    In July 1672, Dr. Hoar came over with his Lady and sojourned with your Grandfather Hull. (He was my Aunt Quincey’s Brother) and preached, as an Assistant, to the Rev. Mr. Thomas Thacher at the South Church. The College quickly called him to be President. He was installed in the College Flail in Decembr 1672. Gov. Bellingham lay dead in his House, and Dep. Gov. Leverett was the Chief Civil Magistrat present at that Solemnity. The March following Mrs. Bridget Hoar, now Cotton, was born in Cambridge. In 1674 I took my 2d Degree and Mrs. Hannah Hull, my dear Wife, your honoured Mother, was invited by the Dr. and his Lady to be with them a while at Cambridge. She saw me when I took my Degree and set her Affection on me, though I knew nothing of it till after our Marriage, which was February 28th. 1675/6. Govr Bradstreet married us in that we now call the Old Hall; ‘t was then all in one, a very large Room. As I remember, Madam Thacher and Madam Paige with whom Gov. Bradstreet boarded visited us the next day.

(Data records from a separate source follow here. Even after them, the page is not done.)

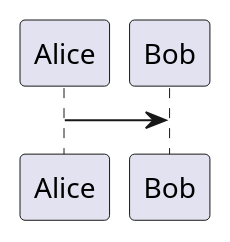
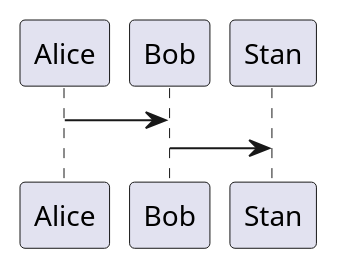
The diagram in Task1/ATCK_C4_Context_alternative.puml (mirray/MSA-AgroTech), drawn with PlantUML before and after one commit.

Commit message:
test commit on empty diagram

```diff
--- a/Task1/ATCK_C4_Context_alternative.puml
+++ b/Task1/ATCK_C4_Context_alternative.puml
@@ -1,3 +1,4 @@
 @startuml Alternative
 Alice -> Bob
+Bob -> Stan
 @enduml
```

    On the 2d of April, 1677, it pleased GOD to favour us with the birth of your Brother John Sewall, our First-born. In June 1678 you were born. Your brother lived till the September following, and then died. So that by the undeserved Goodness of GOD your Mother and I never were without a child after the 2d of April 1677.

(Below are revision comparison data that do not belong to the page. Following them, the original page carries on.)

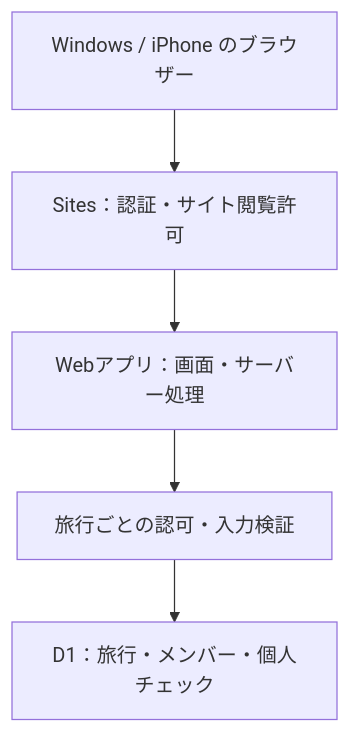
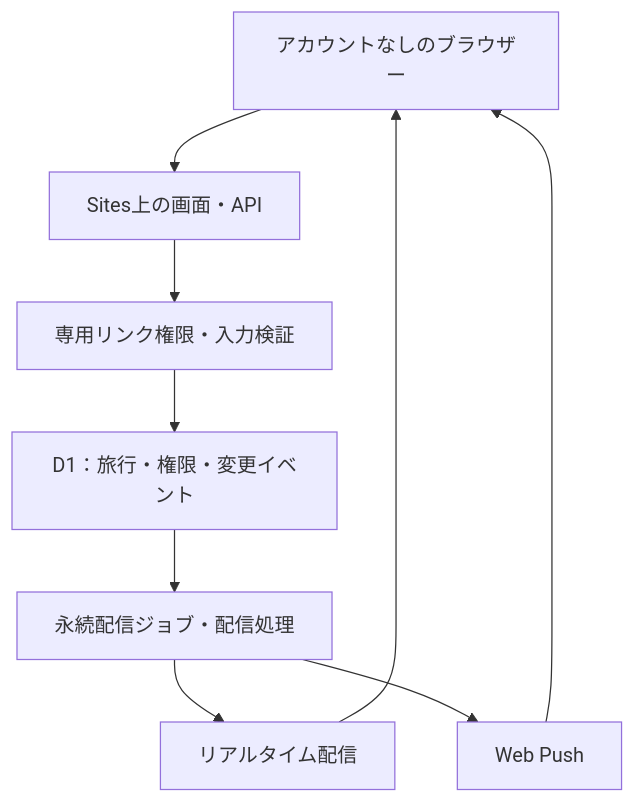
One commit to teruki487/travelers_guide changed the first of 2 diagrams in docs/02-basic-design.md. Above: the diagram before and after it, drawn with Mermaid. The commit also changed other lines of this file, not shown here.

````diff
--- a/docs/02-basic-design.md
+++ b/docs/02-basic-design.md
@@ -26,7 +26,11 @@
 ```mermaid
 flowchart TD
-  U["Windows / iPhone のブラウザー"] --> S["Sites：認証・サイト閲覧許可"]
-  S --> A["Webアプリ：画面・サーバー処理"]
-  A --> Z["旅行ごとの認可・入力検証"]
-  Z --> D["D1：旅行・メンバー・個人チェック"]
+  B["アカウントなしのブラウザー"] --> A["Sites上の画面・API"]
+  A --> G["専用リンク権限・入力検証"]
+  G --> D["D1：旅行・権限・変更イベント"]
+  D --> Q["永続配信ジョブ・配信処理"]
+  Q --> E["リアルタイム配信"]
+  Q --> P["Web Push"]
+  E --> B
+  P --> B
 ```
````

    In the FaIl 1678, I was seized with the Small Pocks and brought very near to death; so near that I was reported to be dead. But it pleased GOD of his Mercy to Recover me. Multitudes died, two of my special Friends viz. Mr. John Noyes, and Ensign Benjamin Thirston, who both died while I lay sick: and Mr. William Dummer, Son of Jeremiah Dummer Esq. aged about 19 years. Presently after my Recovery, in December, Col. Townsend, Mr. Stoddard, and I were Bearers to Mr. Joseph Tappin one of the most noted Shop keepers in Boston.

    And now what shall I render to the Lord for all his benefits? The good Lord help me to walk humbly and Thankfully with Him all my days; and profit by Mercies and by Afflictions; that through Faith and Patience I may also in due time fully inherit the Promises. Let us incessantly pray for each other, that it may be so!

Samuel Sewall
Augt. 26. 1720.

(1)    No, the cattle were not restrained in nets. Samuel means “neat” as in ox, cow or bull as distinct from sheep and other flocks and herds.

(2)    Samuel was sometimes frugal with words. He means “in Mr. Lewis’s boat”.

Click to return to the Sewall / Sewell Page